## What needs to be done
Omitting the pictures, restate all of the entries below exactly.

== Records to process ==

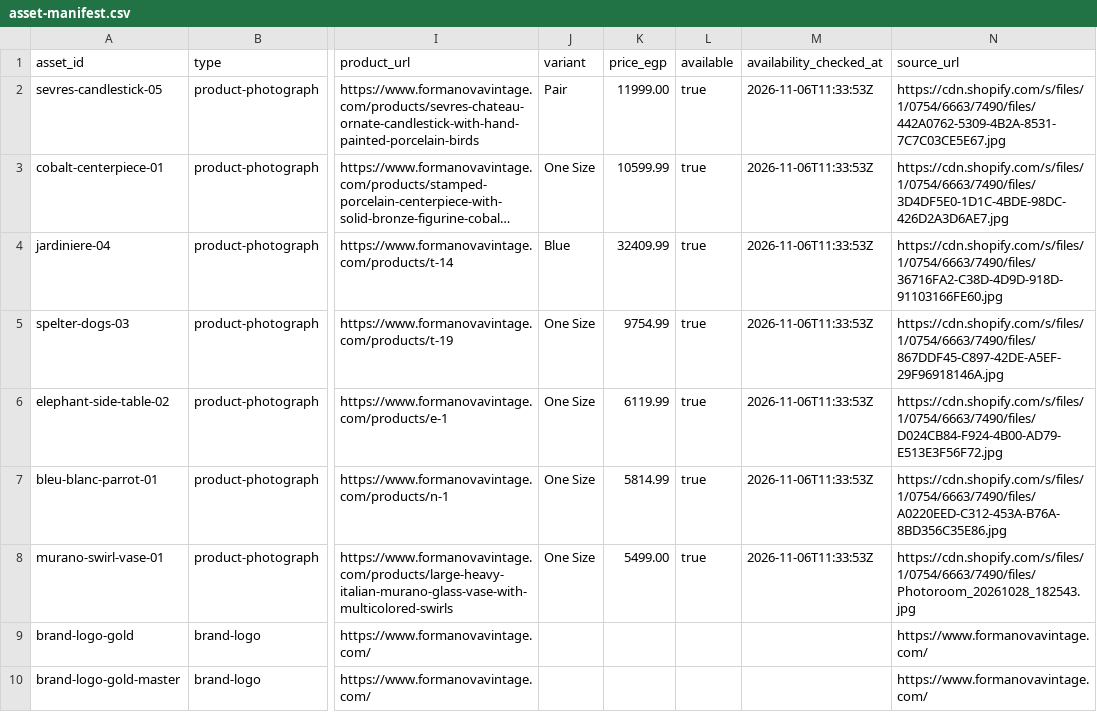
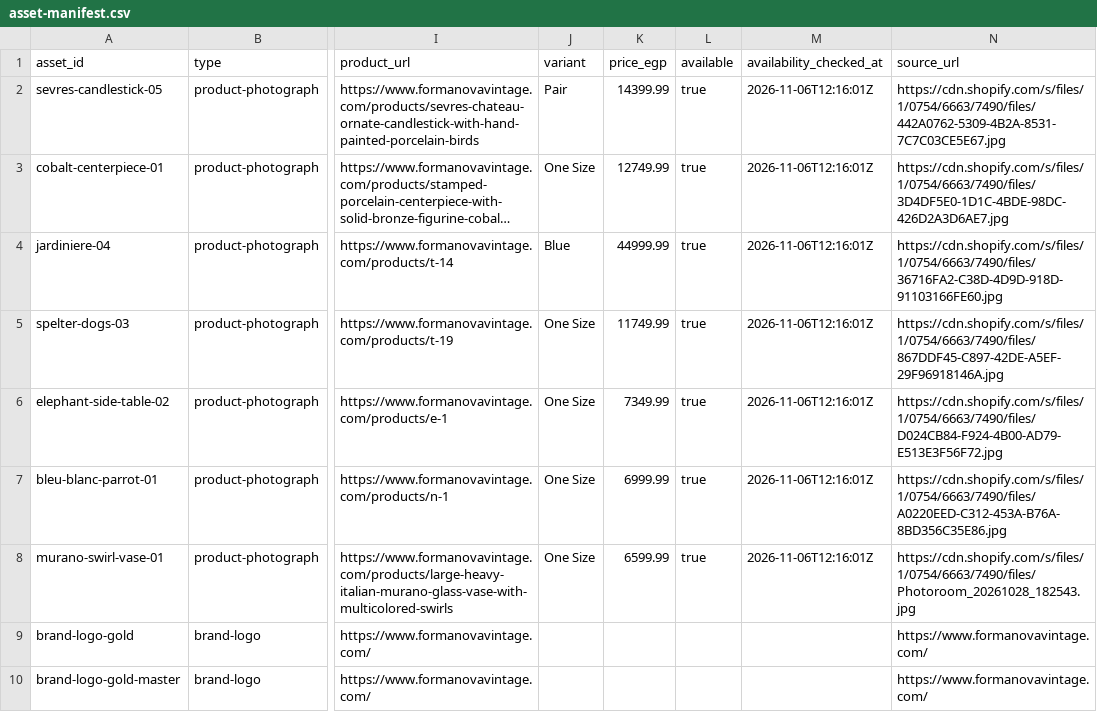
Before and after one commit to omarrakram/Formanova, a CSV file: Content/Ads/2026-11-black-friday/asset-manifest.csv, drawn as a sheet; only a part is shown, gaps mark what is left out; long unchanged cells end in …; the diff names each change by its address in the sheet, - before the commit and + after, or states it on an @@ line.

```diff
--- a/Content/Ads/2026-11-black-friday/asset-manifest.csv
+++ b/Content/Ads/2026-11-black-friday/asset-manifest.csv
-K2 (price_egp): 11999.00
+K2 (price_egp): 14399.99
-M2:M8 (availability_checked_at): 2026-11-06T11:33:53Z
+M2:M8 (availability_checked_at): 2026-11-06T12:16:01Z
-K3 (price_egp): 10599.99
+K3 (price_egp): 12749.99
-K4 (price_egp): 32409.99
+K4 (price_egp): 44999.99
-K5 (price_egp): 9754.99
+K5 (price_egp): 11749.99
-K6 (price_egp): 6119.99
+K6 (price_egp): 7349.99
-K7 (price_egp): 5814.99
+K7 (price_egp): 6999.99
-K8 (price_egp): 5499.00
+K8 (price_egp): 6599.99
```
Also changed, not shown: 11 other files.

===

## Task output
Before and after one commit to omarrakram/Formanova, a CSV file: Content/Ads/2026-11-black-friday/asset-manifest.csv, drawn as a sheet; only a part is shown, gaps mark what is left out; long unchanged cells end in …; the diff names each change by its address in the sheet, - before the commit and + after, or states it on an @@ line.

```diff
--- a/Content/Ads/2026-11-black-friday/asset-manifest.csv
+++ b/Content/Ads/2026-11-black-friday/asset-manifest.csv
-K2 (price_egp): 11999.00
+K2 (price_egp): 14399.99
-M2:M8 (availability_checked_at): 2026-11-06T11:33:53Z
+M2:M8 (availability_checked_at): 2026-11-06T12:16:01Z
-K3 (price_egp): 10599.99
+K3 (price_egp): 12749.99
-K4 (price_egp): 32409.99
+K4 (price_egp): 44999.99
-K5 (price_egp): 9754.99
+K5 (price_egp): 11749.99
-K6 (price_egp): 6119.99
+K6 (price_egp): 7349.99
-K7 (price_egp): 5814.99
+K7 (price_egp): 6999.99
-K8 (price_egp): 5499.00
+K8 (price_egp): 6599.99
```
Also changed, not shown: 11 other files.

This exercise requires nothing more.